The tours are a pretty big deal to people who follow the rehabilitated bear cubs on Facebook intently, according to Assistant Curator David Whitehead.
"We have people who follow us daily and people who can't wait to see what each bear is doing each day," Whitehead explained.
The tour revealed the nonprofit has come a long way since it was founded two decades ago.
"Since its early days in '96, when we just had two enclosures, we started out with barely having enough money to feed the bears," Whithead admitted.
They've gone from barely scraping by to now having four enclosures, working to establish a fifth, and are planning to break ground on some new cub houses very soon.
"We have found that the cub house we have, once the bear enters the cub house, we're really able to keep a hands-off approach and feed from a distance so the bear doesn't really see us feed it," Whitehead detailed.
The rehabilitation center focuses on making the transition to the wild easier for the bear cubs and yearlings.
That hands- off approach was enforced in the last year too, when a grant from Lush Cosmetics helped them install cameras in the enclosures
'It's helped us a lot in tracking what they do during the day and how they utilize the enclosures but also just keeping track of them and making sure they're okay,' Whitehead explained.
ABR may not have cubs right now, but they could get a call at any minute to rescue one in need.
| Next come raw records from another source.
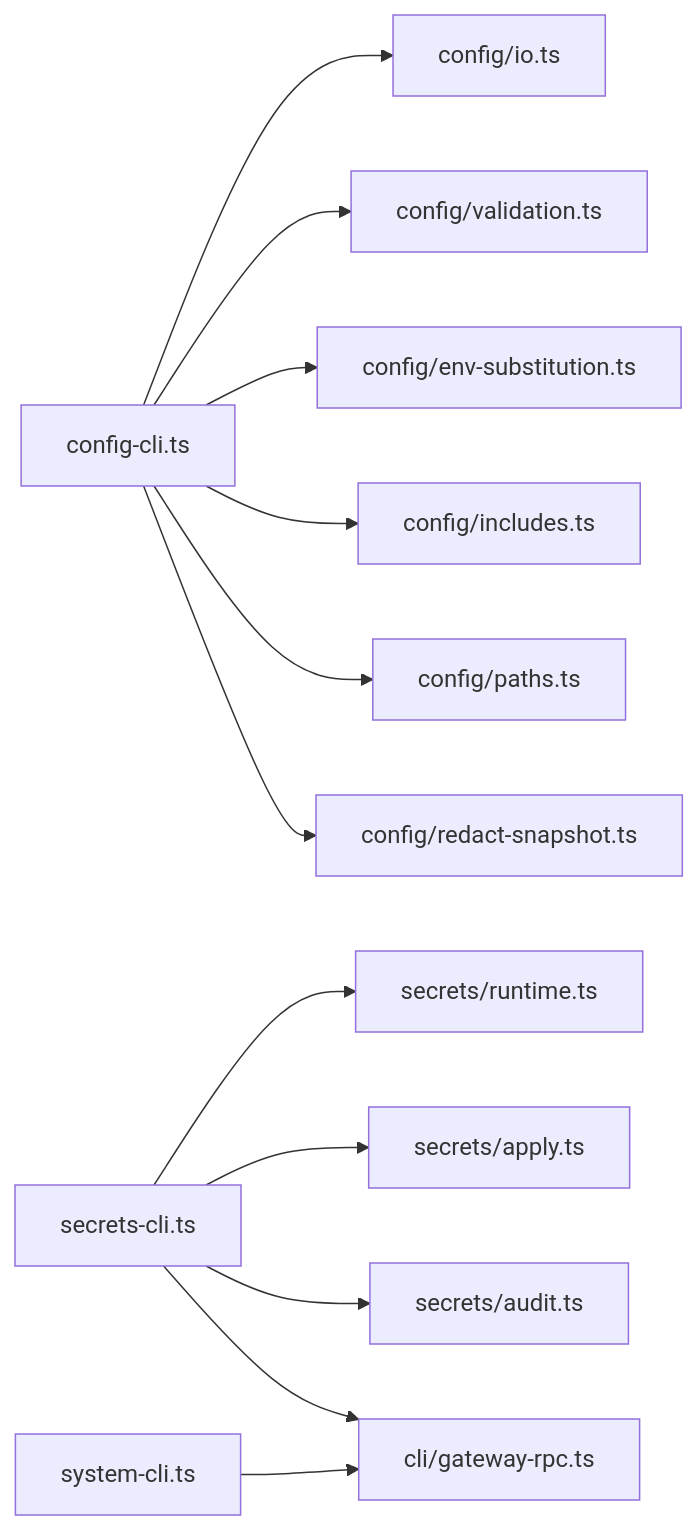
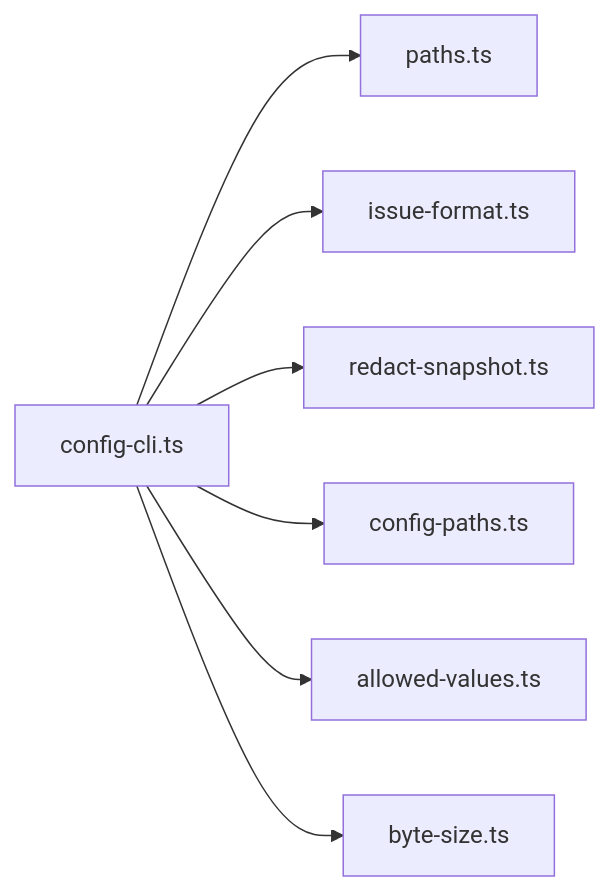
One commit to botx-work/OpenClaw-Internals changed the ninth of 9 diagrams in repowiki/en/content/CLI Interface/Configuration Management.md. Above: the diagram before and after it, drawn with Mermaid. The commit also changed other lines of this file and 332 other files, not shown here.

````diff
--- a/repowiki/en/content/CLI Interface/Configuration Management.md
+++ b/repowiki/en/content/CLI Interface/Configuration Management.md
@@ -274,14 +384,9 @@
 ```mermaid
 graph LR
-CFG_CLI["config-cli.ts"] --> CFG_IO["config/io.ts"]
-CFG_CLI --> CFG_VALID["config/validation.ts"]
-CFG_CLI --> CFG_ENV_SUB["config/env-substitution.ts"]
-CFG_CLI --> CFG_INCLUDES["config/includes.ts"]
-CFG_CLI --> CFG_PATHS["config/paths.ts"]
-CFG_CLI --> CFG_REDACT["config/redact-snapshot.ts"]
-SEC_CLI["secrets-cli.ts"] --> SEC_RT["secrets/runtime.ts"]
-SEC_CLI --> SEC_APPLY["secrets/apply.ts"]
-SEC_CLI --> SEC_AUD["secrets/audit.ts"]
-SEC_CLI --> GW_RPC["cli/gateway-rpc.ts"]
-SYS_CLI["system-cli.ts"] --> GW_RPC
+CLI["config-cli.ts"] --> P["paths.ts"]
+CLI --> IF["issue-format.ts"]
+CLI --> RS["redact-snapshot.ts"]
+CLI --> CP["config-paths.ts"]
+CLI --> AV["allowed-values.ts"]
+CLI --> BS["byte-size.ts"]
 ```
````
If you want to check the place out, you'll have to bear with them. They don't start tours again until next year.